Q:  What could be eating the leaves on my citrus tree?  The fruit are not being touched.  Should I be worried? 

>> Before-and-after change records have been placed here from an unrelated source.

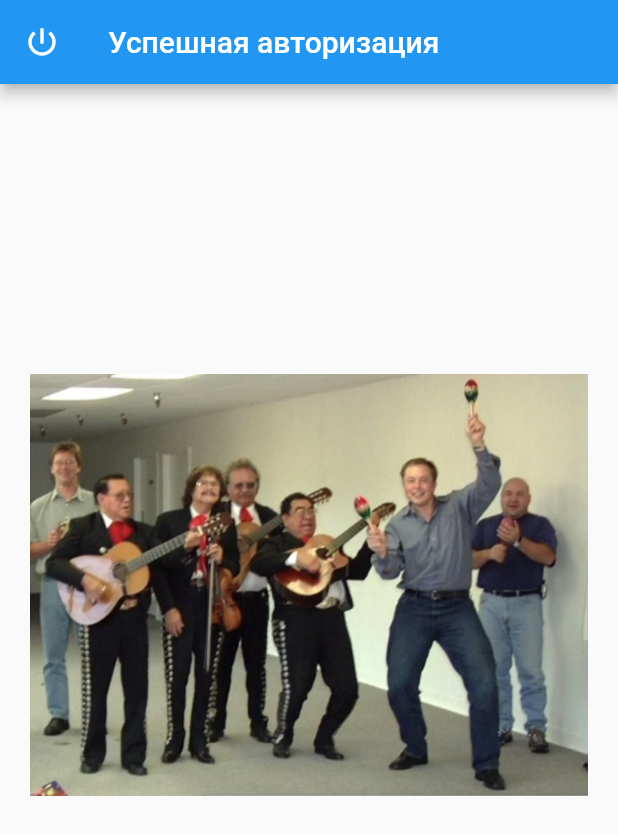
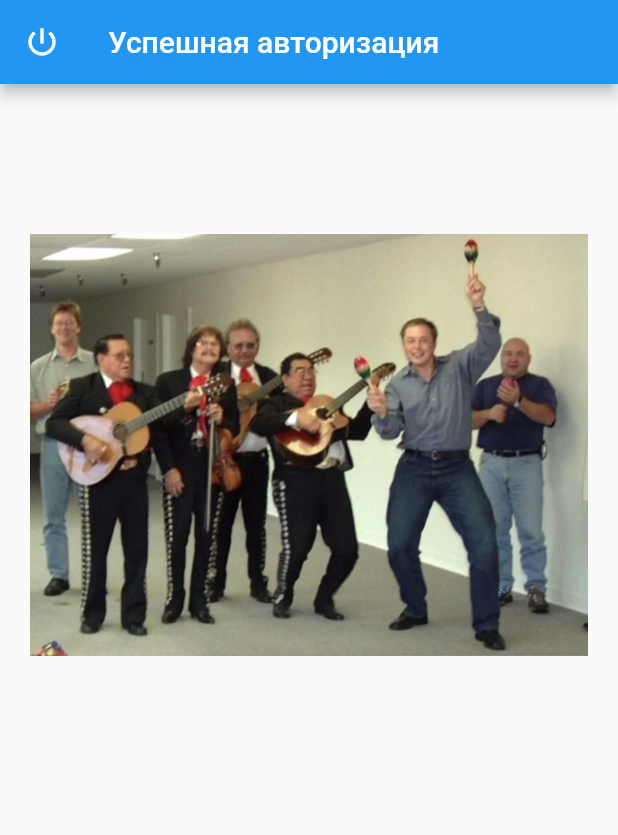
Before and after one commit to Kukustar/login_app, a Flutter app: the SuccessLogin screen opened directly, on a phone screen of 412 x 824 dp. Shown: the top 835 px of the screen. Run offline on Flutter 3.47's test engine with Material 2 defaults, Android fonts, the phone set to English and light mode, and no system bars; our stand-ins replace bloc, flutter_bloc, shared_preferences, sqflite; accounts and stored records are empty.

Commit message:
- code style and success screen fix

```diff
--- a/lib/forgot_password/forgot_password_bloc.dart
+++ b/lib/forgot_password/forgot_password_bloc.dart
@@ -67,5 +67,4 @@ class ForgotPasswordBloc extends Bloc<ForgotPasswordEvent, ForgotPasswordState>
       loginError: ''
     ));
   }
-
 }
--- a/lib/login/login_bloc.dart
+++ b/lib/login/login_bloc.dart
@@ -3,7 +3,6 @@ import 'package:flutter/foundation.dart';
 import 'package:login_app/authentication/authentication_repository.dart';
 import 'package:login_app/login/login_event.dart';
 import 'package:login_app/login/login_state.dart';
-
 
 class LoginBloc extends Bloc<LoginEvent, LoginState> {
   LoginBloc({ required this.repository }) : super(const LoginState()) {
--- a/lib/registration/registration_bloc.dart
+++ b/lib/registration/registration_bloc.dart
@@ -3,8 +3,6 @@ import 'package:flutter/foundation.dart';
 import 'package:login_app/authentication/authentication_repository.dart';
 import 'package:login_app/registration/registration_event.dart';
 import 'package:login_app/registration/registration_state.dart';
-
-
 
 class RegistrationBloc extends Bloc<RegistrationEvent, RegistrationState> {
   RegistrationBloc({ required this.repository }) : super(const RegistrationState()) {
--- a/lib/screens/login.dart
+++ b/lib/screens/login.dart
@@ -1,5 +1,6 @@
 import 'package:flutter_bloc/flutter_bloc.dart';
 import 'package:flutter/material.dart';
+
 import 'package:login_app/login/login_bloc.dart';
 import 'package:login_app/login/login_event.dart';
 import 'package:login_app/login/login_state.dart';
--- a/lib/screens/success_login.dart
+++ b/lib/screens/success_login.dart
@@ -1,6 +1,7 @@
 import 'package:flutter/material.dart';
 import 'package:flutter/services.dart';
 import 'package:flutter_bloc/flutter_bloc.dart';
+
 import 'package:login_app/authentication/authentication_bloc.dart';
 import 'package:login_app/authentication/authentication_event.dart';
 import 'package:login_app/authentication/authentication_state.dart';
@@ -23,10 +24,10 @@ class SuccessLogin extends StatelessWidget {
       body: Padding(
         padding: const EdgeInsets.symmetric(horizontal: 20.0),
         child: Column(
-          mainAxisAlignment: MainAxisAlignment.center,
           children:  [
+            const SizedBox(height: 100),
             const Image(image: AssetImage('assets/images/success.png')),
-            const SizedBox(height: 100),
+            const SizedBox(height: 50),
             BlocBuilder<AuthenticationBloc, AuthenticationState>(
               builder: (context, state) {
                 return state.memorableWorld.isNotEmpty ? Column(
@@ -39,7 +40,13 @@ class SuccessLogin extends StatelessWidget {
                     Row(
                       mainAxisAlignment: MainAxisAlignment.center,
                       children: [
-                        Text(state.memorableWorld),
+                        Text(
+                          state.memorableWorld,
+                          style: const TextStyle(
+                            fontSize: 18,
+                            fontWeight: FontWeight.bold
+                          ),
+                        ),
                         IconButton(
                             onPressed: () async {
                               Clipboard.setData(
--- a/lib/services/random_memorible.dart
+++ b/lib/services/random_memorible.dart
@@ -1,7 +1,6 @@
 import 'dart:math';
 
 const _chars = 'AaBbCcDdEeFfGgHhIiJjKkLlMmNnOoPpQqRrSsTtUuVvWwXxYyZz1234567890';
-
 
 String getRandomString() {
   Random _rnd = Random();
--- a/lib/services/sqlite.dart
+++ b/lib/services/sqlite.dart
@@ -23,8 +23,3 @@ Future<Database> createOrGetDatabase() async {
 
   return database;
 }
-
-// Future<void> initDatabase() async {
-//   WidgetsFlutterBinding.ensureInitialized();
-//   await createOrGetDatabase();
-// }
```
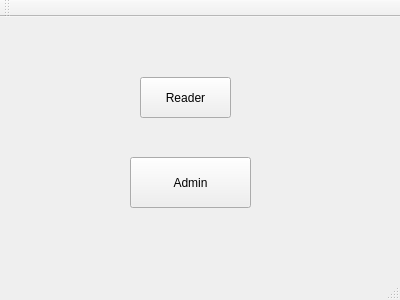
This is mainwindow.ui in guojin9001/database as Qt 5 draws it before an edit. The edited form follows.
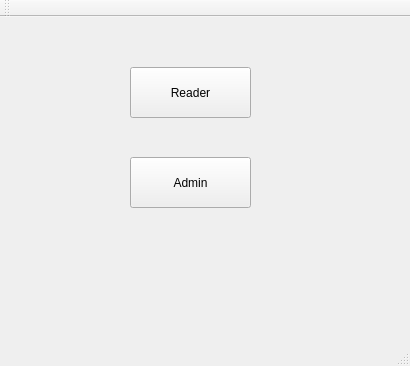
This is the edited form. Icons and pictures are not drawn.

What changed in the file:
```diff
--- a/mainwindow.ui
+++ b/mainwindow.ui
@@ -6,23 +6,29 @@
    <rect>
     <x>0</x>
     <y>0</y>
-    <width>400</width>
-    <height>300</height>
+    <width>410</width>
+    <height>366</height>
    </rect>
   </property>
   <property name="windowTitle">
    <string>MainWindow</string>
   </property>
+  <property name="styleSheet">
+   <string notr="true">background-image: url(:/jpg/zzpic10012_s.jpg);</string>
+  </property>
   <widget class="QWidget" name="centralWidget">
    <widget class="QPushButton" name="pushButton">
     <property name="geometry">
      <rect>
-      <x>140</x>
-      <y>60</y>
-      <width>91</width>
-      <height>41</height>
+      <x>130</x>
+      <y>50</y>
+      <width>121</width>
+      <height>51</height>
      </rect>
     </property>
+    <property name="styleSheet">
+     <string notr="true">font: 87 14pt &quot;Arial Black&quot;;</string>
+    </property>
     <property name="text">
      <string>Reader</string>
     </property>
```
Left out of the diff: 5 changed lines with no effect on the pictures.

A:  There could be several creatures eating the leaves of your citrus trees.Swallowtail drying out wings  It is possible a katydid or a grasshopper are snacking on the leaves. The katydid, although very large in size, looks so much like a leaf you could easily miss them.  I captured both a male and female chomping away on one of my trees.  They are now resting comfortably in my insect collection box side by side. Growth regulators work well on these creatures or you can use the tried and true method of hand picking and squashing.  However, finding the katydids did not end the mystery of the missing leaves on my citrus.  I kept looking for the culprit. The formal word for this process of hunting for insects or disease is called “scouting.”  As I am scouting I come upon another strange looking caterpillar.  I do not kill this strange looking caterpillar immediately because I realize he will become a beautiful butterfly in the near future. The few leaves he eats will not reduce the number of oranges my tree produces nor will it destroy the tree.  Therefore, I do nothing.  I am rewarded immediately for my kindness by spotting a new arrival spreading its wings along the pine straw. It is a giant swallowtail butterfly, Papilio cresphontes Cramer. It is very vulnerable during this time as it cannot fly well enough to escape any predators.  Like all newly emerged butterflies, the wings must wait until the blood has completely filled all the veins.  This process takes a few minutes but I have a wonderful opportunity to take its photograph.  The butterfly is frightened by my camera and flutters a short distance but it cannot really escape.  You can see one corner of the wing is curled as the blood has not completely reached this area forcing the butterfly to sit still and wait.  If you see gray and white (ugly) caterpillars feeding on your citrus, remember what they ultimately will become – these beautiful pollinating butterflies.  So, for the typical home grown citrus grower, these caterpillars are a nuisance but not a real worry.  However, it is a different story for the commercial grower who has millions of dollars invested in citrus fruit production.  The commercial grower is facing several devastating diseases and therefore cannot risk having his crop diminished even by such a charming insect as a butterfly larvae.